Help save democracy with good music
+ Phoebe Bridgers' pandemic performances // James Blake covers Frank Ocean
Scared about the election and want to take action? Pick up this compilation — available today only, featuring David Byrne, Pearl Jam, Arcade Fire, Feist, Tunde Adebimpe, Perfume Genius, Phoenix, Charly Bliss, Whitney, Beach Bunny, PUP, MICHELLE and way more. All proceeds benefit Voting Rights Lab, an org “designed to supercharge the fight against voter suppression and transform our voting systems.”

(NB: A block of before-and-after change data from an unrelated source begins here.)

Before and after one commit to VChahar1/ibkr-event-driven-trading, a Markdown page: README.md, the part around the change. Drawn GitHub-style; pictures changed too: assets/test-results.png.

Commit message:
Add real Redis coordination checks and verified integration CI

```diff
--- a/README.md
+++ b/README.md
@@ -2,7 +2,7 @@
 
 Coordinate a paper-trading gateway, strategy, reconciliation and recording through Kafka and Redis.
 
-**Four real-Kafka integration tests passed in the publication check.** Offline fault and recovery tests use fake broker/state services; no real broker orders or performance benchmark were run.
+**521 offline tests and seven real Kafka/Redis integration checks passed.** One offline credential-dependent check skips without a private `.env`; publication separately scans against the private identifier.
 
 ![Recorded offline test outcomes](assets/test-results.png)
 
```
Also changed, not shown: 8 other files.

It has been a bleak week (what’s new?) but a few songs and albums have been bringing me joy and keeping me optimistic. Hopefully they do the same for you! I’ve added ‘em all to my ongoing Hear Hear playlist — give it a follow if you haven’t yet.
“Ghosts,” Bruce Springsteen. Look at The Boss and his E Street Band, still putting out classics in 2020! “Ghosts” is a genuine arena anthem, complete with his trademark touches: a saxophone burst, chiming bells, and a “la-la-la” sing-along breakdown. Turn it up loud. The lyric video is a nice little nostalgia kick, mixing old footage of the band with present-day cuts of them in the studio.
Fleet Foxes surprise-released one of the year’s best albums. Perfectly timed to the start of autumn, Fleet Foxes frontman Robin Pecknold has crafted a lush treat for our ears with Shore. For context, the first two Fleet Foxes albums are two of my all-time favorites, and the third (2017’s Crack-Up) was a major disappointment. This one is a return to form, with all of the hallmarks — baroque, pastoral arrangements paired with Pecknold’s soaring vocals on “Can I Believe You?” and “Sunblind,” and quieter folk beauties like “I’m Not My Season.” The production is somehow simultaneously tight and loose — sharp and crisp, but still playful and collaborative. This is particularly evident on “Young Man’s Game,” which starts with some studio banter before flourishing into a polished epic.
James Blake covered Frank Ocean’s “Godspeed” and the results are as good as you’d expect. (Blake worked on the original song, too.)
Jazmine Sullivan’s “Lost One” is a beautiful piece of subdued R&B, and Sullivan’s first true single since her 2015 album Reality Show. (Thanks to Ayanna Costley’s A-Side/B-Side newsletter for that context.) Definitely planning to check out that album, which I missed at the time — and hoping to hear more new stuff from Sullivan soon.
“Higher Places,” Nat Vazer. If you like Lucy Dacus and Alvvays, you’ll love this song (and the entire album) from Vazer, which manages to stand out in a crowded landscape of dreamy guitar pop. Thanks to GoldFlakePaint — one of the best music blogs still going — for introducing me to this one.
“Boomer,” Bartees Strange. Earlier this year, Strange made a powerful debut statement with an EP reimagining The National songs. As Lyndsey McKenna writes for NPR Music, Strange was “inspired in part by seeing the band in D.C. in 2019 and noticing how few other Black faces he saw in the crowd.” Today, he’s releasing a full-length album of originals, and the singles have been full of exciting, eclectic sounds fusing a wide range of influences — from Kings of Leon and TV on the Radio to Moses Sumney and Robyn. Early single “Boomer” has been in my head for months, bursting out of the gate with a frenetic intensity that builds to a thrilling chorus.
Strange also made a playlist of songs getting him through quarantine, and fittingly, it’s a genre-hopping mix of emerging artists like Shamir, Hannah Georgas, Pom Pom Squad, Bad Moves and Oceanator. (Plus, a great Dirty Projectors remix that I dropped in the Hear Hear playlist.)
Finally, watch these Phoebe Bridgers videos and feel a little bit better. All year long, Bridgers has perfected the art of the pandemic performance. With these three videos she’s on an absolute roll:
For NPR’s Tiny Desk, she had some fun with a presidential stage setup before a clever change of scenery that…well…you should really see for yourself. If you only have time for one song, watch “I Know The End” at 8:10.
At Red Rocks, she played a brilliant hour-long set — if you’re missing concerts as much as me, I highly recommend taking a night to watch this one on your TV, at full volume. (Suggestion borrowed from the wonderful Liner Notes newsletter.)
Finally, on Late Night with Seth Meyers, she played another great rendition of “I Know The End” — this time wandering around an empty candle-lit theater for a makeshift single-take music video. She might be playing to an empty crowd, but if you listen close, I’m cheering loudly at home.